The ALSi system lets you conduct training with naturalistic readings using cheap hardware

At the annual New York State EMS Conference Vital Signs, held in Buffalo October 23-27, 2013, an Australian simulation company unveiled their iPad-based advanced life support simulator that seems to offer quite literally everything you ever dreamed of.

ALSi by iSimulate is designed to run on an inexpensive Apple AirPort Express wireless network. An instructor iPad (see photo 1) controls a second iPad that is set up to look exactly like a monitor-defibrillator (see photo 2). Output can also be directed to a projector or larger monitor screen.

With ECG, blood pressure (non-invasive and arterial line), capnography, respirations, temperature, labs, diagnostic quality 12-leads, and quite literally anything else you could ever want to illustrate to a paramedic, ACLS, PALS or other critical care class – the iSimulate technology made me want to repeatedly pinch myself to make sure it was not all a dream.

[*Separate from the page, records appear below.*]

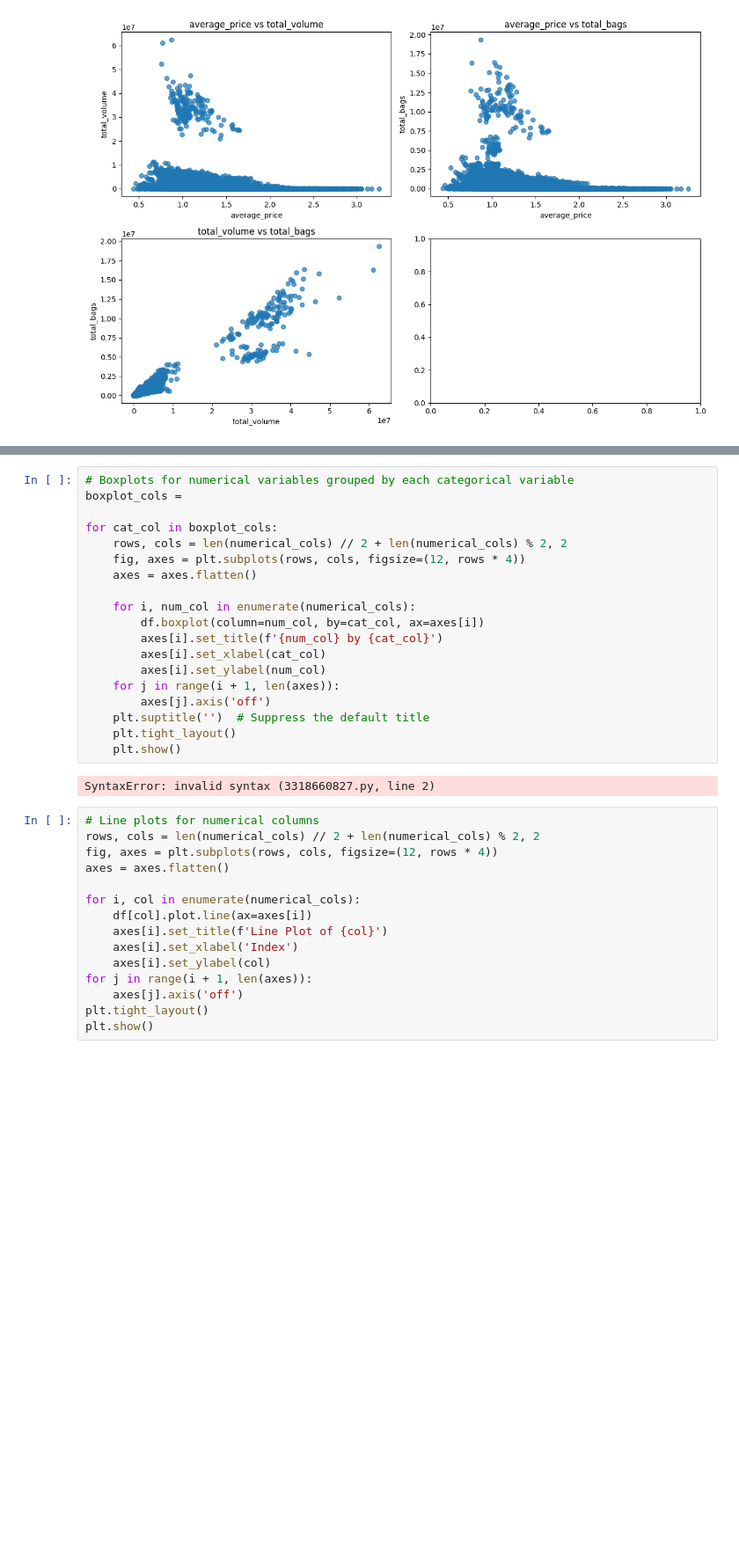
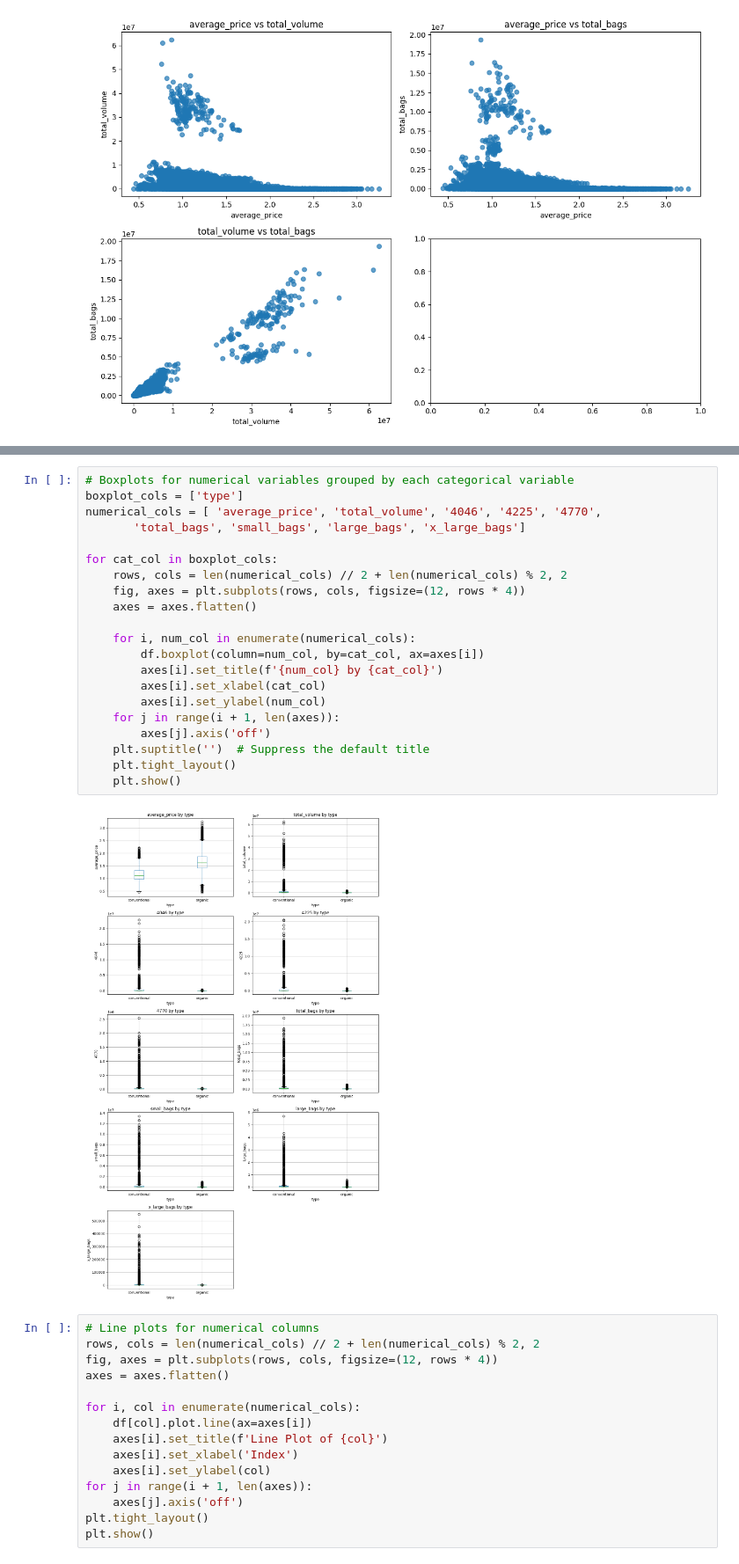
Before and after one commit to SandovalAguilar/data_mining, a Jupyter notebook: project/activities/03_data_visualization.ipynb, the cells around one changed output, grey strips where cells are left out. Shown at 88% size. Cells and saved outputs as stored; diff of their text form; blank space fills up the shorter version.

Commit message:
Fixed boxplot

```diff
--- a/project/activities/03_data_visualization.ipynb
+++ b/project/activities/03_data_visualization.ipynb
@@ -94,24 +94,26 @@ plt.show()
 # %%
 # Boxplots for numerical variables grouped by each categorical variable
-boxplot_cols =
+boxplot_cols = ['type']
+numerical_cols = [ 'average_price', 'total_volume', '4046', '4225', '4770',
+       'total_bags', 'small_bags', 'large_bags', 'x_large_bags']
 
 for cat_col in boxplot_cols:
     rows, cols = len(numerical_cols) // 2 + len(numerical_cols) % 2, 2
     fig, axes = plt.subplots(rows, cols, figsize=(12, rows * 4))
     axes = axes.flatten()
 
     for i, num_col in enumerate(numerical_cols):
         df.boxplot(column=num_col, by=cat_col, ax=axes[i])
         axes[i].set_title(f'{num_col} by {cat_col}')
         axes[i].set_xlabel(cat_col)
         axes[i].set_ylabel(num_col)
     for j in range(i + 1, len(axes)):
         axes[j].axis('off')
     plt.suptitle('')  # Suppress the default title
     plt.tight_layout()
     plt.show()
 # %% [output]
-SyntaxError: invalid syntax (3318660827.py, line 2)
+[figure, added]
 # %%
 # Line plots for numerical columns
 rows, cols = len(numerical_cols) // 2 + len(numerical_cols) % 2, 2
```
Also changed, not shown: parts of 2 cells of this notebook.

The intuitive nature of the instructor controls allow anyone to master operation of the ALSi simulation software in a matter of minutes. Changes in vital signs can be entered to occur gradually over a specified time, or immediately when activated by the instructor.

There are 50 different rhythms, including pacing, all of which respond to whatever rate the instructor dials in. Unlike cheaper iPad-based simulation software you might have already experimented with, changing one parameter on iSimulate immediately results in the other waveforms matching the same rate. No more EKG rates of 145 while the pulse ox pleth continues to march along at 80/minute.

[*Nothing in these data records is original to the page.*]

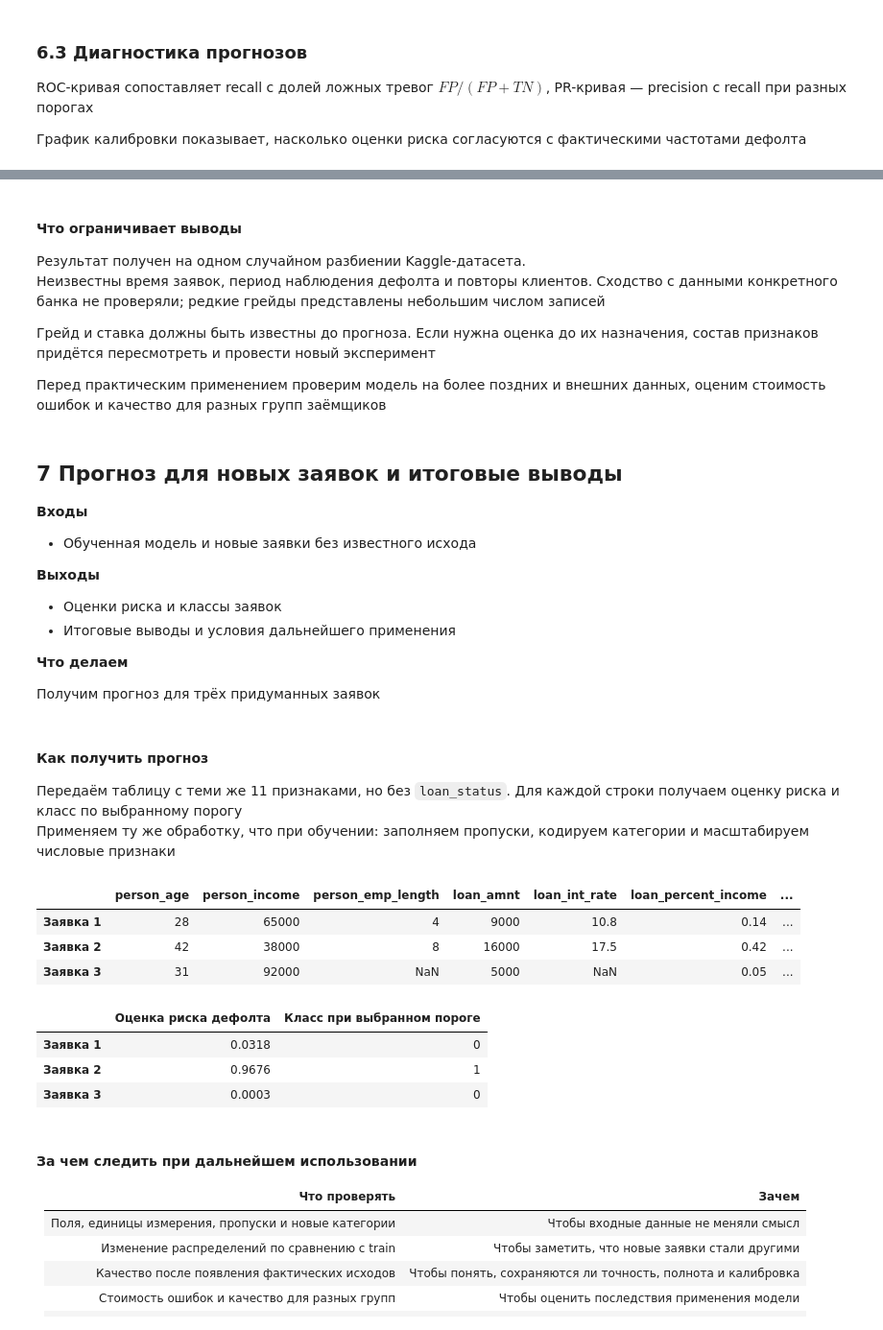
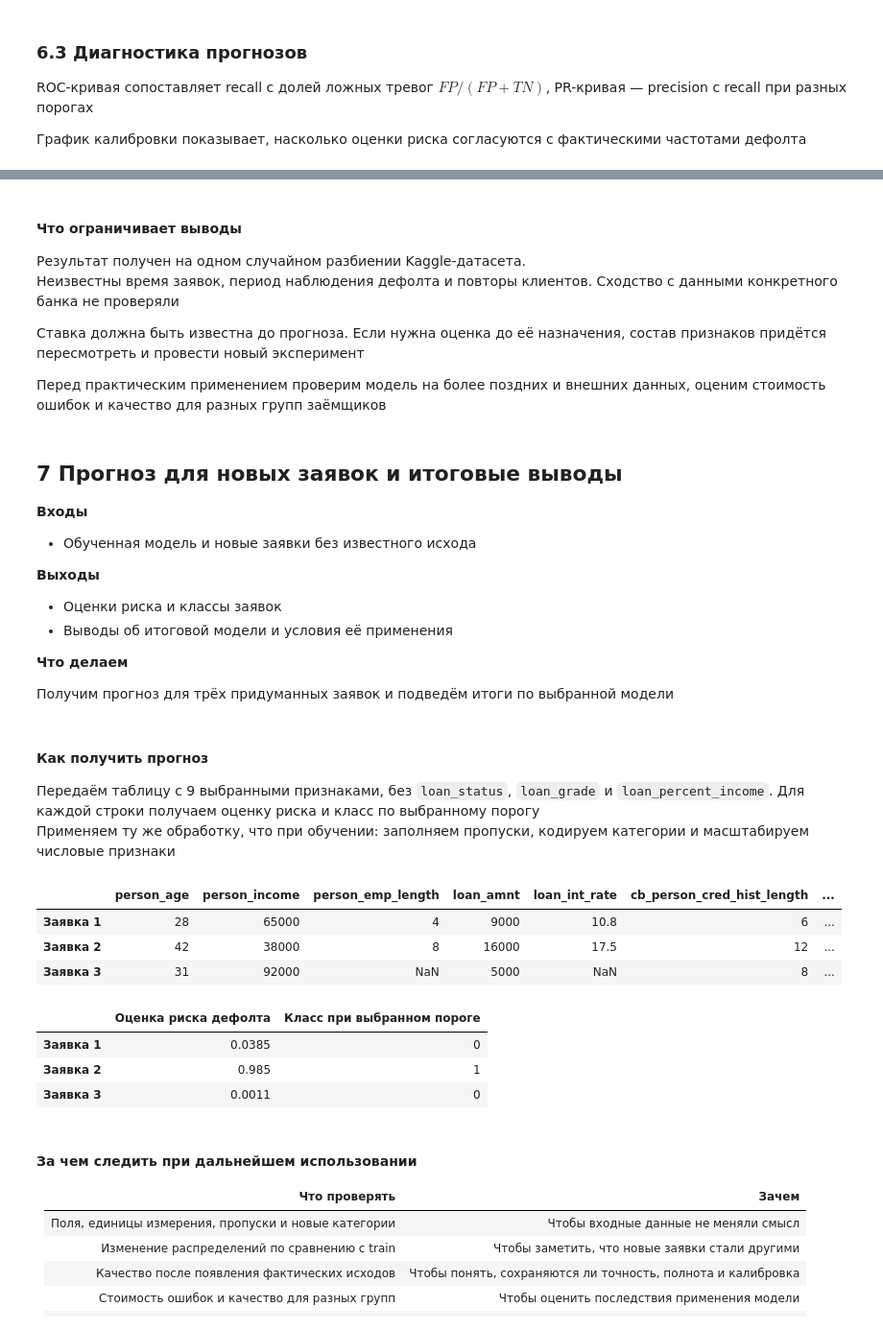
Before and after one commit to wizardOfOz21/ml-classification-coursework, a Jupyter notebook: build/solution.ipynb, the cells around one changed output, grey strips where cells are left out. Shown at 96% size. Drawn from its saved outputs; the diff is of its cells as text; code cells hidden in the pictures.

```diff
--- a/build/solution.ipynb
+++ b/build/solution.ipynb
@@ -2336,16 +2346,14 @@ import pandas as pd
 from sklearn.compose import ColumnTransformer
 from sklearn.impute import SimpleImputer
 from sklearn.pipeline import Pipeline
-from sklearn.preprocessing import OneHotEncoder, OrdinalEncoder, RobustScaler
+from sklearn.preprocessing import OneHotEncoder, RobustScaler
 
 NUMERICAL_FEATURES = [
     'person_age', 'person_income', 'person_emp_length', 'loan_amnt',
-    'loan_int_rate', 'loan_percent_income', 'cb_person_cred_hist_length',
+    'loan_int_rate', 'cb_person_cred_hist_length',
 ]
 NOMINAL_FEATURES = ['person_home_ownership', 'loan_intent', 'cb_person_default_on_file']
-ORDINAL_FEATURES = ['loan_grade']
-GRADE_ORDER = list('ABCDEFG')
-FEATURES = NUMERICAL_FEATURES + NOMINAL_FEATURES + ORDINAL_FEATURES
+FEATURES = NUMERICAL_FEATURES + NOMINAL_FEATURES
 # %%
 from sklearn.base import clone
 from threadpoolctl import threadpool_limits
@@ -2446,7 +2432,6 @@ def make_preprocessor():
     return ColumnTransformer([
         ('numerical', make_numerical_preprocessor(), NUMERICAL_FEATURES),
         ('nominal', make_nominal_preprocessor(), NOMINAL_FEATURES),
-        ('ordinal', make_ordinal_preprocessor(), ORDINAL_FEATURES),
     ], remainder='drop', verbose_feature_names_out=True)
 # %%
 preprocessor_template = make_preprocessor()
@@ -2538,7 +2522,7 @@ from sklearn.ensemble import HistGradientBoostingClassifier, RandomForestClassif
 from sklearn.linear_model import LogisticRegression
 
 model_candidates = {
-    'Dummy: prior': DummyClassifier(strategy='prior'),
+    'Dummy: stratified': DummyClassifier(strategy='stratified', random_state=42),
     'Logistic: C=0.1': LogisticRegression(C=.1, max_iter=2000, random_state=42),
     'Logistic: C=1': LogisticRegression(C=1, max_iter=2000, random_state=42),
     'Logistic: balanced': LogisticRegression(C=1, class_weight='balanced', max_iter=2000, random_state=42),
@@ -2783,9 +2795,9 @@ display(Markdown(
 #### Что ограничивает выводы
 
 Результат получен на одном случайном разбиении Kaggle-датасета.\
-Неизвестны время заявок, период наблюдения дефолта и повторы клиентов. Сходство с данными конкретного банка не проверяли; редкие грейды представлены небольшим числом записей
+Неизвестны время заявок, период наблюдения дефолта и повторы клиентов. Сходство с данными конкретного банка не проверяли
 
-Грейд и ставка должны быть известны до прогноза. Если нужна оценка до их назначения, состав признаков придётся пересмотреть и провести новый эксперимент
+Ставка должна быть известна до прогноза. Если нужна оценка до её назначения, состав признаков придётся пересмотреть и провести новый эксперимент
 
 Перед практическим применением проверим модель на более поздних и внешних данных, оценим стоимость ошибок и качество для разных групп заёмщиков
 # %% [markdown]
@@ -2798,21 +2810,21 @@ display(Markdown(
 **Выходы**
 
 - Оценки риска и классы заявок
-- Итоговые выводы и условия дальнейшего применения
+- Выводы об итоговой модели и условия её применения
 
 **Что делаем**
 
-Получим прогноз для трёх придуманных заявок
+Получим прогноз для трёх придуманных заявок и подведём итоги по выбранной модели
 # %% [markdown]
 #### Как получить прогноз
 
-Передаём таблицу с теми же 11 признаками, но без `loan_status`. Для каждой строки получаем оценку риска и класс по выбранному порогу\
+Передаём таблицу с 9 выбранными признаками, без `loan_status`, `loan_grade` и `loan_percent_income`. Для каждой строки получаем оценку риска и класс по выбранному порогу\
 Применяем ту же обработку, что при обучении: заполняем пропуски, кодируем категории и масштабируем числовые признаки
 # %%
 def prepare_applications(applications):
     'Проверка новых заявок; строки не удаляем, целевую переменную не принимаем'
     if not applications.columns.is_unique or set(applications.columns) != set(FEATURES):
-        raise ValueError('Неверный набор столбцов: нужны ровно 11 признаков без loan_status')
+        raise ValueError('Неверный набор столбцов: нужны ровно 9 выбранных признаков без loan_status')
     result = applications.loc[:, FEATURES].copy()
     for column in NUMERICAL_FEATURES:
         result[column] = pd.to_numeric(result[column]).astype(float)
@@ -2823,41 +2835,40 @@ def prepare_applications(applications):
         (result['person_age'] < 18) | (result['person_age'] > 100)
         | (result['person_income'] <= 0) | (result['loan_amnt'] <= 0)
         | (result['loan_int_rate'] <= 0)
-        | (result['loan_percent_income'] < 0) | (result['loan_percent_income'] > 1)
         | (result['cb_person_cred_hist_length'] < 0)
     )
     if invalid.any():
         raise ValueError('Недопустимые числовые значения: исправьте заявку до прогноза')
-    for column in NOMINAL_FEATURES + ORDINAL_FEATURES:
+    for column in NOMINAL_FEATURES:
         result[column] = result[column].astype(object).where(result[column].notna(), np.nan)
     return result
 # %%
 def predict_applications(applications, pipeline, threshold):
     prepared = prepare_applications(applications)
     scores = pipeline.predict_proba(prepared)[:, 1]
     return pd.DataFrame({
         'Оценка риска дефолта': scores,
         'Класс при выбранном пороге': (scores >= threshold).astype(int),
     }, index=applications.index)
 
 
 new_applications = pd.DataFrame([
-    [28, 65000, 4, 9000, 10.8, .14, 6, 'RENT', 'EDUCATION', 'N', 'B'],
-    [42, 38000, 8, 16000, 17.5, .42, 12, 'MORTGAGE', 'DEBTCONSOLIDATION', 'Y', 'E'],
-    [31, 92000, np.nan, 5000, np.nan, .05, 8, 'OWN', 'PERSONAL', 'N', 'A'],
+    [28, 65000, 4, 9000, 10.8, 6, 'RENT', 'EDUCATION', 'N'],
+    [42, 38000, 8, 16000, 17.5, 12, 'MORTGAGE', 'DEBTCONSOLIDATION', 'Y'],
+    [31, 92000, np.nan, 5000, np.nan, 8, 'OWN', 'PERSONAL', 'N'],
 ], columns=FEATURES, index=['Заявка 1', 'Заявка 2', 'Заявка 3'])
 example_predictions = predict_applications(new_applications, selected_pipeline, selected_threshold)
 display(new_applications)
 display(example_predictions.round(4))
 # %% [output]
-|  | person_age | person_income | person_emp_length | loan_amnt | loan_int_rate | loan_percent_income | ... |
-| Заявка 1 | 28 | 65000 | 4 | 9000 | 10.8 | 0.14 | ... |
-| Заявка 2 | 42 | 38000 | 8 | 16000 | 17.5 | 0.42 | ... |
-| Заявка 3 | 31 | 92000 | NaN | 5000 | NaN | 0.05 | ... |
+|  | person_age | person_income | person_emp_length | loan_amnt | loan_int_rate | cb_person_cred_hist_length | ... |
+| Заявка 1 | 28 | 65000 | 4 | 9000 | 10.8 | 6 | ... |
+| Заявка 2 | 42 | 38000 | 8 | 16000 | 17.5 | 12 | ... |
+| Заявка 3 | 31 | 92000 | NaN | 5000 | NaN | 8 | ... |
 |  | Оценка риска дефолта | Класс при выбранном пороге |
-| Заявка 1 | 0.0318 | 0 |
-| Заявка 2 | 0.9676 | 1 |
-| Заявка 3 | 0.0003 | 0 |
+| Заявка 1 | 0.0385 | 0 |
+| Заявка 2 | 0.985 | 1 |
+| Заявка 3 | 0.0011 | 0 |
 # %% [markdown]
 #### За чем следить при дальнейшем использовании
 
```
Also changed, not shown: parts of 30 cells of this notebook, 13 other files.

When CPR is initiated, the ECG changes to a CPR induced electrical pattern. Click on the video for a short demonstration of the iSimulate capabilities.

For training centers teaching fetal heart rate monitoring, the CTGi simulator is the very first complete fetal heart rate monitor simulator on the market, and it works with same intuitive interface found on the ALSi simulator.

Now that iSimulate has set up shop in the United States, you can request a 30-day trial (if you already own the required two iPads) or contact iSimulate for pricing and availability. columnist Mike McEvoy, is the EMS coordinator for Saratoga County and the EMS director on the Board of the New York State Association of Fire Chiefs. Mike is the Fire-EMS technical editor for Fire Engineering magazine and has authored numerous publications including the book, “Straight Talk About Stress for Emergency Responders.”